Table of Contents
Contents: Introduction; Part I Text and Music: Monteverdi's poetic choices, Nino Pirrotta; Madrigal, monody, and Monteverdi's 'via naturale alla immitatione', Gary Tomlinson; Monteverdi's mimetic art: 'L'incoronazione di Poppea', Ellen Rosand; Resemblance and representation: towards a new aesthetic in the music of Monteverdi, Tim Carter. Part II Theory and Genre: Artusi, Monteverdi, and the poetics of modern music, Tim Carter; Gendering modern music: thoughts on the Monteverdi-Artusi controversy, Suzanne G. Cusick; Claudio Monteverdi's Ordine novo, bello et gustevole: the canzonetta as dramatic module and formal archetype, Massimo Ossi; Monteverdi's three genera: a study in terminology, Barbara Russano Hanning. Part III Criticism, Analysis and History: Constructions of gender in Monteverdi's dramatic music, Susan McClary; The Platonic agenda of Monteverdi’s Seconda Pratica: a case study from the 8th Book of Madrigals, Geoffrey Chew; Monteverdi, two sonnets and a letter, Anthony Pryer; Tacitus incognito: opera as history in L'incoronazione di Poppea, Wendy Heller. Part IV Institutional, Source and Performance Issues: Musicians at the court of Mantua during Monteverdi's time: evidence from the payrolls, Susan Parisi; Monteverdi's Mantuan 'Orfeo': some new documentation, Iain Fenlon; Transposition in Monteverdi's Vespers of 1610: an 'aberration' defended, Andrew Parrott; La Poppea Impasticciata or, who wrote the music to L'incoronazione (1643)?, Alan Curtis; Monteverdi's 'Mass of Thanksgiving' revisited, Jeffrey G. Kurtzman; Name index.
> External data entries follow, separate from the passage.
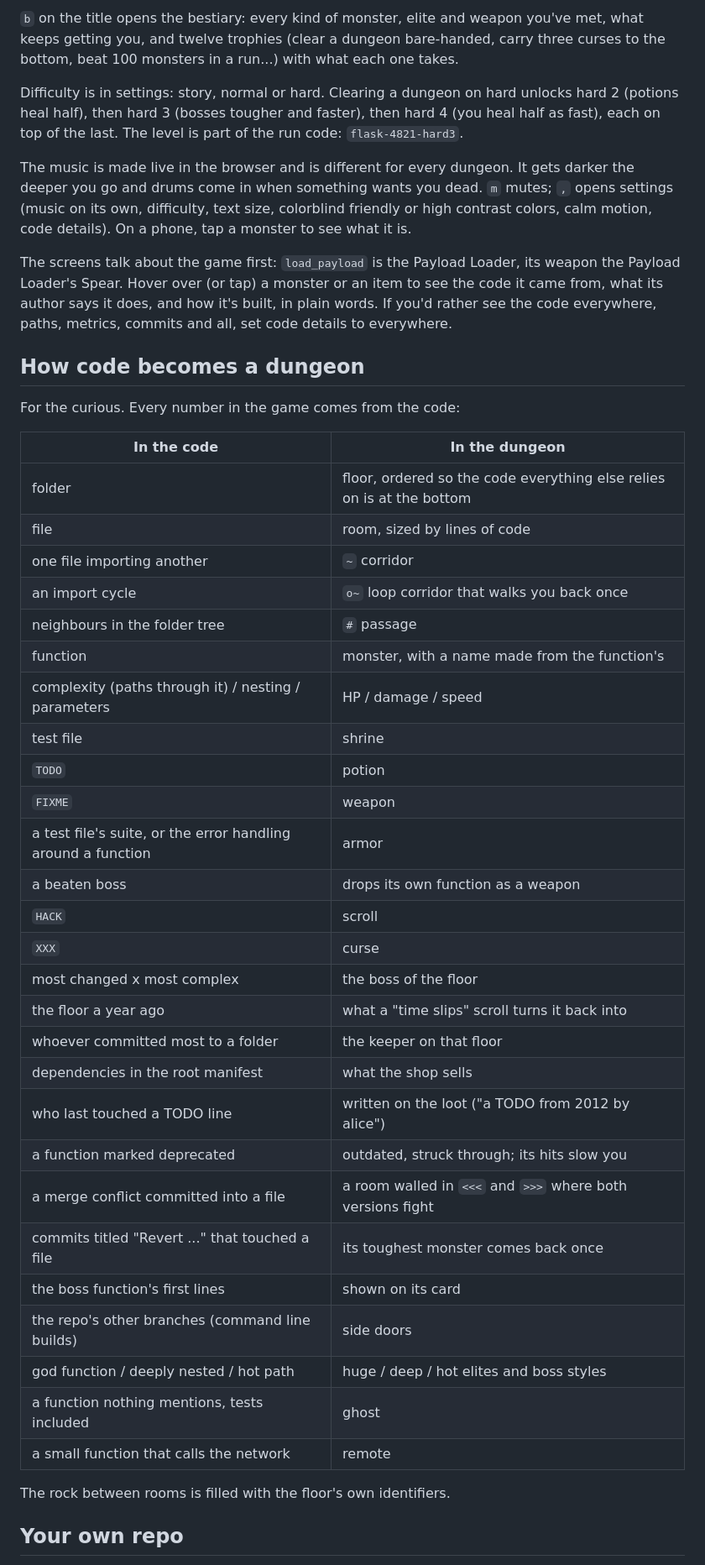
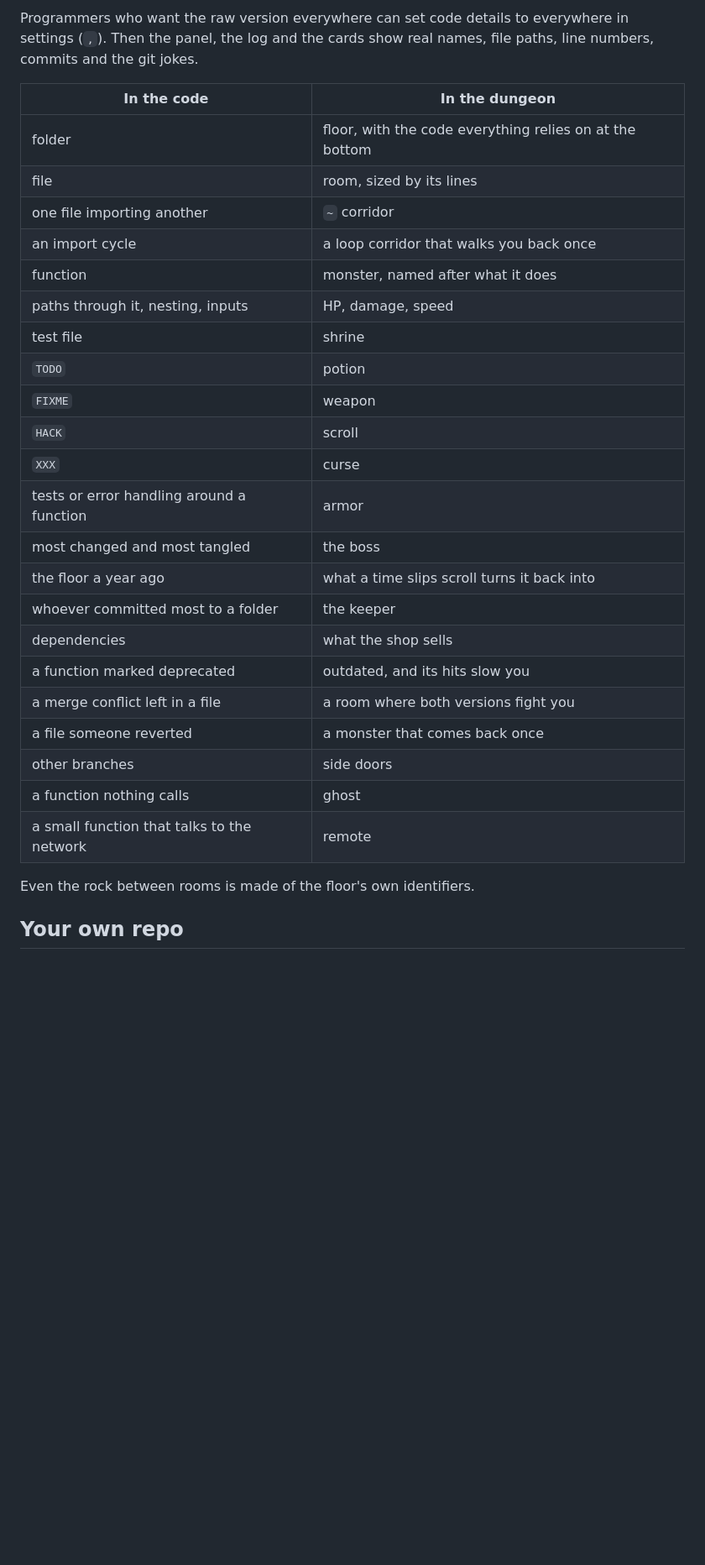
Before and after one commit to Ferinjoque/headcrawl, a Markdown page: README.md, the part around one of its changes. Shown at 84% size. Rendered like a GitHub page; blank space fills up the shorter version.

```diff
--- a/README.md
+++ b/README.md
@@ -136,60 +108,33 @@ code box on theirs.
-`b` on the title opens the bestiary: every kind of monster, elite and
-weapon you've met, what keeps getting you, and twelve trophies (clear a
-dungeon bare-handed, carry three curses to the bottom, beat 100 monsters in
-a run...) with what each one takes.
-
-Difficulty is in settings: story, normal or hard. Clearing a dungeon on
-hard unlocks hard 2 (potions heal half), then hard 3 (bosses tougher and
-faster), then hard 4 (you heal half as fast), each on top of the last. The
-level is part of the run code: `flask-4821-hard3`.
-
-The music is made live in the browser and is different for every dungeon.
-It gets darker the deeper you go and drums come in when something wants
-you dead. `m` mutes; `,` opens settings (music on its own, difficulty,
-text size, colorblind friendly or high contrast colors, calm motion, code
-details). On a phone, tap a monster to see what it is.
-
-The screens talk about the game first: `load_payload` is the Payload Loader,
-its weapon the Payload Loader's Spear. Hover over (or tap) a monster or an
-item to see the code it came from, what its author says it does, and how
-it's built, in plain words. If you'd rather see the code everywhere,
-paths, metrics, commits and all, set code details to everywhere.
-
-## How code becomes a dungeon
-
-For the curious. Every number in the game comes from the code:
+Programmers who want the raw version everywhere can set code details to
+everywhere in settings (`,`). Then the panel, the log and the cards show real
+names, file paths, line numbers, commits and the git jokes.
 
 | In the code | In the dungeon |
 |---|---|
-| folder | floor, ordered so the code everything else relies on is at the bottom |
-| file | room, sized by lines of code |
+| folder | floor, with the code everything relies on at the bottom |
+| file | room, sized by its lines |
 | one file importing another | `~` corridor |
-| an import cycle | `o~` loop corridor that walks you back once |
-| neighbours in the folder tree | `#` passage |
-| function | monster, with a name made from the function's |
-| complexity (paths through it) / nesting / parameters | HP / damage / speed |
+| an import cycle | a loop corridor that walks you back once |
+| function | monster, named after what it does |
+| paths through it, nesting, inputs | HP, damage, speed |
 | test file | shrine |
 | `TODO` | potion |
 | `FIXME` | weapon |
-| a test file's suite, or the error handling around a function | armor |
-| a beaten boss | drops its own function as a weapon |
 | `HACK` | scroll |
 | `XXX` | curse |
-| most changed x most complex | the boss of the floor |
-| the floor a year ago | what a "time slips" scroll turns it back into |
-| whoever committed most to a folder | the keeper on that floor |
-| dependencies in the root manifest | what the shop sells |
-| who last touched a TODO line | written on the loot ("a TODO from 2012 by alice") |
-| a function marked deprecated | outdated, struck through; its hits slow you |
-| a merge conflict committed into a file | a room walled in `<<<` and `>>>` where both versions fight |
-| commits titled "Revert ..." that touched a file | its toughest monster comes back once |
-| the boss function's first lines | shown on its card |
-| the repo's other branches (command line builds) | side doors |
-| god function / deeply nested / hot path | huge / deep / hot elites and boss styles |
-| a function nothing mentions, tests included | ghost |
-| a small function that calls the network | remote |
+| tests or error handling around a function | armor |
+| most changed and most tangled | the boss |
+| the floor a year ago | what a time slips scroll turns it back into |
+| whoever committed most to a folder | the keeper |
+| dependencies | what the shop sells |
+| a function marked deprecated | outdated, and its hits slow you |
+| a merge conflict left in a file | a room where both versions fight you |
+| a file someone reverted | a monster that comes back once |
+| other branches | side doors |
+| a function nothing calls | ghost |
+| a small function that talks to the network | remote |
 
-The rock between rooms is filled with the floor's own identifiers.
+Even the rock between rooms is made of the floor's own identifiers.
 
 ## Your own repo
 
```
Also changed, not shown: other parts of README.md (+133 -198 lines), docs/PROGRESS.md (+17 -0 lines), docs/img/hover.png (added), 1 other file.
Richard Wistreich, Director of Research, Royal College of Music, London, UK